Crypto trading platform Coinbase has reportedly reached out to institutional clients about possible plans to set up a trading platform outside of the US, three people with direct knowledge told Bloomberg.
With crypto-friendly banks dwindling and regulatory scrutiny increasing, the potential move comes as no surprise. US regulators have been probing the platform’s nefarious dealings for years — the New York Department of Financial Services (NYDFS) slapped the firm with a $50 million penalty in January after an investigation found “long-standing failures” in its anti-money laundering compliance. According to NYDFS, these failures allowed serious criminals to move their crypto via the platform. Coinbase was also ordered to invest an extra $50 million in its compliance program.
Back in July, an investigation by the Securities and Exchange Commission (SEC) resulted in charging a former Coinbase manager, his brother, and his friend with insider trading. The SEC announced that same month it will open an investigation into the platform for potentially selling securities.
The San Francisco-born crypto trading firm has enjoyed a foothold in the US most can only dream of, including a US public listing. Its top execs have teased global expansion for a while now — after the recent failings of crypto-friendly banks Silvergate and Signature and growing anti-crypto sentiments in government, it feels like the right time for Coinbase to diversify.
That doesn’t mean the platform will be welcomed with open arms, however.
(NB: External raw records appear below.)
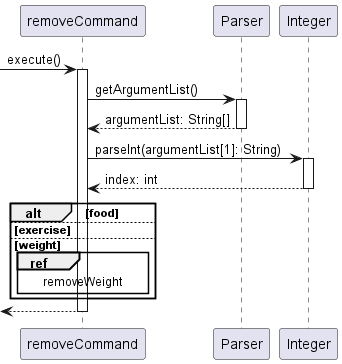
Earlier version of the PlantUML export docs/UmlDiagrams/Remove.png (nus-cs2113-AY2223S1/tp). The source it was exported from:
```plantuml
@startuml

autoactivate on

-> removeCommand: execute()
    removeCommand -> Parser: getArgumentList()
    return argumentList: String[]
    removeCommand -> "Integer": parseInt(argumentList[1]: String)
    return index: int
    alt food

    else exercise

    else weight
        ref over removeCommand: removeWeight
    end
return

@enduml
```
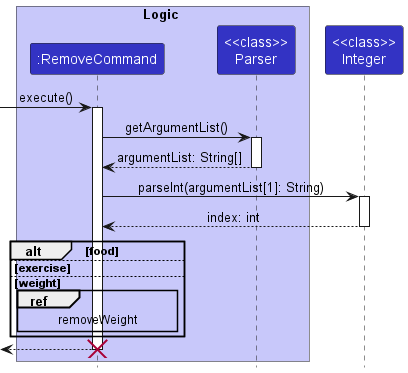
Later version of the same file.

What changed in the source:
```diff
@@ -1,9 +1,18 @@
 @startuml
+
+!include style.puml
 
 autoactivate on
 
--> removeCommand: execute()
-    removeCommand -> Parser: getArgumentList()
+box Logic LOGIC_COLOR_T1
+participant ":RemoveCommand" as removeCommand LOGIC_COLOR
+participant "<<class>>\nParser" as parser LOGIC_COLOR
+end box
+
+participant "<<class>>\nInteger" as Integer LOGIC_COLOR
+
+[-> removeCommand: execute()
+    removeCommand -> parser: getArgumentList()
     return argumentList: String[]
     removeCommand -> "Integer": parseInt(argumentList[1]: String)
     return index: int
@@ -15,5 +24,6 @@
         ref over removeCommand: removeWeight
     end
 return
+destroy removeCommand
 
 @enduml
```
Coinbase has already fallen into hot water with EU countries — most recently, the Dutch central bank imposed a $4 million fine on the firm for operating unregistered in the Netherlands for two years.
A spokesperson for Coinbase declined to comment to Bloomberg.